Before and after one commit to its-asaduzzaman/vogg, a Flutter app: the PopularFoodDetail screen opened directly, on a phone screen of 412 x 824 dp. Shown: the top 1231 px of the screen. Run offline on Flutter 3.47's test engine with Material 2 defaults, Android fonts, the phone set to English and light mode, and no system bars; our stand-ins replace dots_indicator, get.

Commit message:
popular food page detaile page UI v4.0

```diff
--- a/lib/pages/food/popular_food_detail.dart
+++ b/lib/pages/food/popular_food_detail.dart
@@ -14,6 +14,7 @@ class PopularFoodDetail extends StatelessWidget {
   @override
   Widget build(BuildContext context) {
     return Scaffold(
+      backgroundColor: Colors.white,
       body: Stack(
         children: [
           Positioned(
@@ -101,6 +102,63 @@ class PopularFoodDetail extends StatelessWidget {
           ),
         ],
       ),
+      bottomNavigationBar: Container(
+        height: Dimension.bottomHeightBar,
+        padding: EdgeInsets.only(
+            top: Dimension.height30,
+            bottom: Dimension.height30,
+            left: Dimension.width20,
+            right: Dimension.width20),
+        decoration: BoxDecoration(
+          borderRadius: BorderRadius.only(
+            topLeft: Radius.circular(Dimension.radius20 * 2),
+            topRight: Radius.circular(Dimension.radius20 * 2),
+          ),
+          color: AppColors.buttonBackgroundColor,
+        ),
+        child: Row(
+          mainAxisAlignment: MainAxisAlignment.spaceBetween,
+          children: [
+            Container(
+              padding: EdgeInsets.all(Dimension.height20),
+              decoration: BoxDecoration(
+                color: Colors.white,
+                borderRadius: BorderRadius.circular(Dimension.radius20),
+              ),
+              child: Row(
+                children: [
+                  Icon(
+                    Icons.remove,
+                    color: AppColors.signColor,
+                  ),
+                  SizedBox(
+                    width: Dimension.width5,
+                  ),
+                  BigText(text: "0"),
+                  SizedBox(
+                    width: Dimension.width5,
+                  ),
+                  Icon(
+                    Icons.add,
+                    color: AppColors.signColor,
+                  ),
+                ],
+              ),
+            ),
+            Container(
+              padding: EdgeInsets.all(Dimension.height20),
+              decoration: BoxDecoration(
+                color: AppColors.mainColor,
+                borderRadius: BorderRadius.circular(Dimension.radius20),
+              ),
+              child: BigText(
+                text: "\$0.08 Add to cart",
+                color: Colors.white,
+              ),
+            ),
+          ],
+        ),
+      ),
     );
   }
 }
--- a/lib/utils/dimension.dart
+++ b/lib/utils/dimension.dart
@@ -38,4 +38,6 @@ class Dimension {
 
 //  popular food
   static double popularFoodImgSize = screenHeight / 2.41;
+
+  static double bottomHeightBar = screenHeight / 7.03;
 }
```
* * * * *
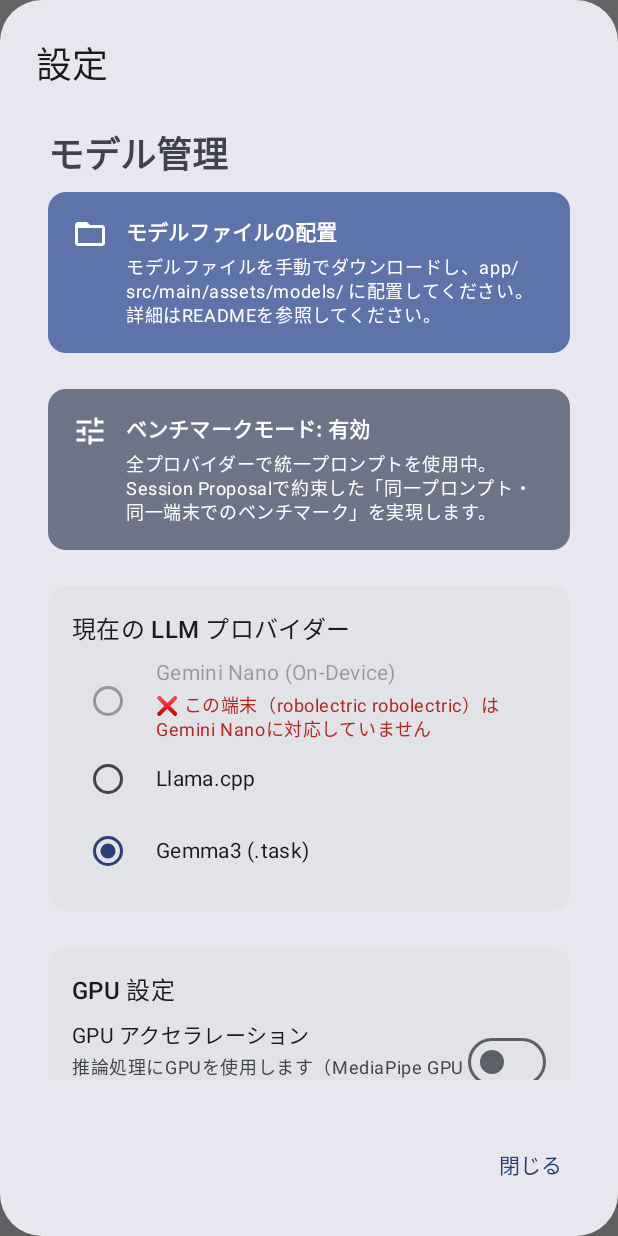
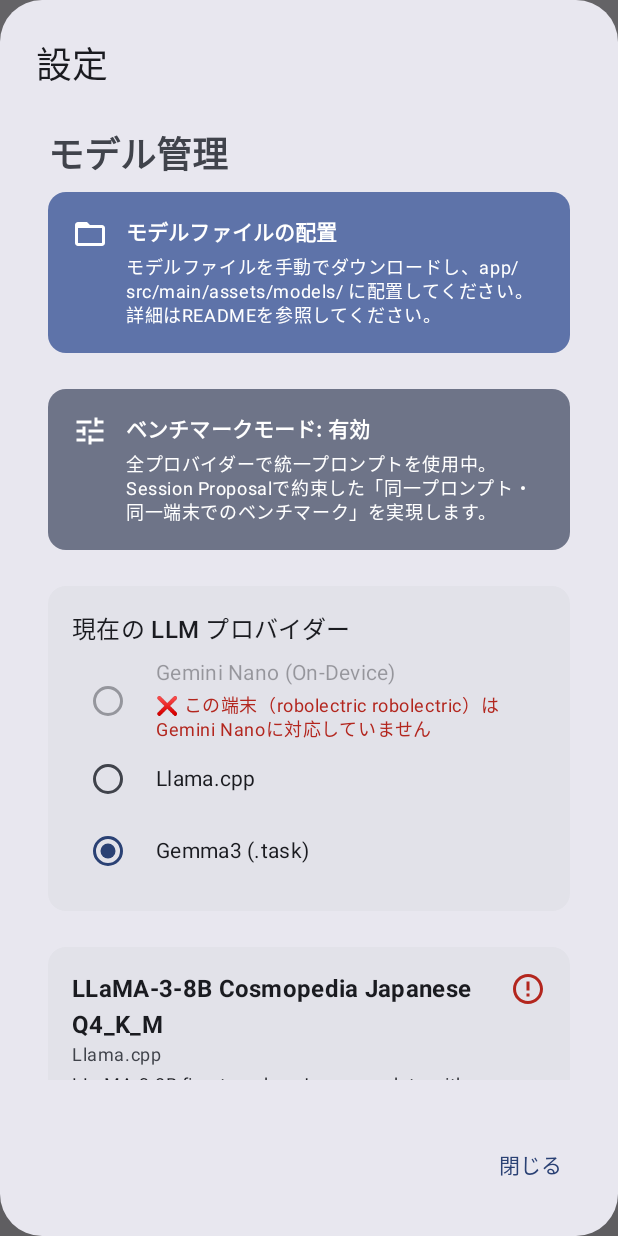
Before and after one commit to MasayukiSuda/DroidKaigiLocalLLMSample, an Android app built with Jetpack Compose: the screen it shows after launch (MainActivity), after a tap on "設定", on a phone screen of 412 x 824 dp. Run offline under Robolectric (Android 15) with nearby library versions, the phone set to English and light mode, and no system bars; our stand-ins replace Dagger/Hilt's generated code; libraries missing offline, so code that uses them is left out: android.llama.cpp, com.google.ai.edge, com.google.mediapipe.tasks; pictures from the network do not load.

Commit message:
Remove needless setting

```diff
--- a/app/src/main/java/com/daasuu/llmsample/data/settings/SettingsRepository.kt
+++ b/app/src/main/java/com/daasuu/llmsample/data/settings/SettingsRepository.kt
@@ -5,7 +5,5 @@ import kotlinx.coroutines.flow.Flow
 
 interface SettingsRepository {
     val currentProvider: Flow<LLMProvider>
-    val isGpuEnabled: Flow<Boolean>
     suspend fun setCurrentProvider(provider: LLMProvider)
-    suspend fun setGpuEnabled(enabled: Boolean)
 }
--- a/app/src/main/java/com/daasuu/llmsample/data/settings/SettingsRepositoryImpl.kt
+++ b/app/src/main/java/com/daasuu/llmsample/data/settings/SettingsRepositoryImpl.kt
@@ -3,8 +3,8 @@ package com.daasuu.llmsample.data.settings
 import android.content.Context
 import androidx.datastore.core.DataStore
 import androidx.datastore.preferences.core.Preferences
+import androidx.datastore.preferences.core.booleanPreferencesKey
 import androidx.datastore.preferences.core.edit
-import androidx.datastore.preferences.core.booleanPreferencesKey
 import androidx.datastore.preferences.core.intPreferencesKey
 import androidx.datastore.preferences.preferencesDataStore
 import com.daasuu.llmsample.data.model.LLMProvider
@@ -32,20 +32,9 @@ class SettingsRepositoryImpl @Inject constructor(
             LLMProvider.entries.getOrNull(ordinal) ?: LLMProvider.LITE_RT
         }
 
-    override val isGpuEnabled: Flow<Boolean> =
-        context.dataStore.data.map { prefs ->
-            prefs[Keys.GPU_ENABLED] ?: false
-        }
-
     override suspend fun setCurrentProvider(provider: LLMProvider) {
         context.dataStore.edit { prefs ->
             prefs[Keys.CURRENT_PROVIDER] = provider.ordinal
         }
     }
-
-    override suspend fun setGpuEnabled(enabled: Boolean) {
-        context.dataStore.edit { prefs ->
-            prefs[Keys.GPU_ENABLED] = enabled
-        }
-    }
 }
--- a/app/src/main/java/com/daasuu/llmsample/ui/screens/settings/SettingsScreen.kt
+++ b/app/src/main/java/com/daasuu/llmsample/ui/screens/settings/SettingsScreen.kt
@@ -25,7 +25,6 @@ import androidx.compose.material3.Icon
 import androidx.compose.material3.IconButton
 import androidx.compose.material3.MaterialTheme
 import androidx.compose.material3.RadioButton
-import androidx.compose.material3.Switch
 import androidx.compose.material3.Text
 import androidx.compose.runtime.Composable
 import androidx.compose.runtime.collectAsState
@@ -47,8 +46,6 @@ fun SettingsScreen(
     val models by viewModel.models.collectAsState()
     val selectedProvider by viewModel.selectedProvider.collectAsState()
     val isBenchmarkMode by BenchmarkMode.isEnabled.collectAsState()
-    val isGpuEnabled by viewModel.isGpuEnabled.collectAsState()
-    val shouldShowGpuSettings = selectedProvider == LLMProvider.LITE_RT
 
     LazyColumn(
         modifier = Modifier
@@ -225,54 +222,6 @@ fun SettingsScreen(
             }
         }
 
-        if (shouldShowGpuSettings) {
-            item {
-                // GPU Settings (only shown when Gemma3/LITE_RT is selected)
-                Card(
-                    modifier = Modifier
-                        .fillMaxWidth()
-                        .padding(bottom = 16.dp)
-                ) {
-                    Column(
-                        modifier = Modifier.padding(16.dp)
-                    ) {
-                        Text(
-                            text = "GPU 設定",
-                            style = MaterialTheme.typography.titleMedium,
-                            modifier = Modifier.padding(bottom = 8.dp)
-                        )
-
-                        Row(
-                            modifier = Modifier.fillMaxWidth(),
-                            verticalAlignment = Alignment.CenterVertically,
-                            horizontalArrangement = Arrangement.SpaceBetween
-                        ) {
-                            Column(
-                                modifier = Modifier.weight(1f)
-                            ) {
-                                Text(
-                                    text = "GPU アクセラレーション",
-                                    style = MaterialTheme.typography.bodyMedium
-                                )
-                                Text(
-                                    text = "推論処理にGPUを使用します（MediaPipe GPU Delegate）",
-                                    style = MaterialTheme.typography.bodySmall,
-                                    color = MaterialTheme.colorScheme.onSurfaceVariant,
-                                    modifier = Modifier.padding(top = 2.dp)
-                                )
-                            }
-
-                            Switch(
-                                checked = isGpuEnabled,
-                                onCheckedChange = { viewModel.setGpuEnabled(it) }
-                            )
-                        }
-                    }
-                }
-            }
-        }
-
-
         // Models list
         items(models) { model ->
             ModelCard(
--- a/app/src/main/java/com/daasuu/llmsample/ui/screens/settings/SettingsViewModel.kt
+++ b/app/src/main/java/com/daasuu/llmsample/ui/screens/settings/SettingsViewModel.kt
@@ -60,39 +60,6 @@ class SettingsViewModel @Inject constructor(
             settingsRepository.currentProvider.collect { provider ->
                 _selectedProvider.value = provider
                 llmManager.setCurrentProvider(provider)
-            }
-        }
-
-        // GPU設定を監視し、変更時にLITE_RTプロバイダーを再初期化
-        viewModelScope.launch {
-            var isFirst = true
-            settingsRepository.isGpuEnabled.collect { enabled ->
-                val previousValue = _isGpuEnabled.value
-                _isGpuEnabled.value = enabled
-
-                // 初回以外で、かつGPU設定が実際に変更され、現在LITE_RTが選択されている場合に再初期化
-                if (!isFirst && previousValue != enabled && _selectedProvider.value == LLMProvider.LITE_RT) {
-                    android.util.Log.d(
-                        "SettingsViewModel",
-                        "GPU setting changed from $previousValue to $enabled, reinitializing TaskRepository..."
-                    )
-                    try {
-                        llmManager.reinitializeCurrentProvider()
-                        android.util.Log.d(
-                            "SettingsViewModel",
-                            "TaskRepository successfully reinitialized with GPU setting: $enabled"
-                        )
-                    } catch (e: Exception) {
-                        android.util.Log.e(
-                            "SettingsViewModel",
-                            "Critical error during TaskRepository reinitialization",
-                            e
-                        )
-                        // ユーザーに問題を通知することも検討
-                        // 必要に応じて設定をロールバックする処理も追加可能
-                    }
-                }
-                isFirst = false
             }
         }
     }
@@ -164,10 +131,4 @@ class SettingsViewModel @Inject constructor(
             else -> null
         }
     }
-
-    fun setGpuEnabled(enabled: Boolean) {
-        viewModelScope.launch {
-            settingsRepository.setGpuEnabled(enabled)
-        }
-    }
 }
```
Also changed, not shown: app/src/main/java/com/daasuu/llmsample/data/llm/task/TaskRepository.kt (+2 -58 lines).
* * * * *
:: PROBLEM TO SOLVE ::
Using the listing, copy every line where the word "override" shows up.

:: RESULT OF THE EXERCISE ::
   @override
-    override val isGpuEnabled: Flow<Boolean> =
     override suspend fun setCurrentProvider(provider: LLMProvider) {
-    override suspend fun setGpuEnabled(enabled: Boolean) {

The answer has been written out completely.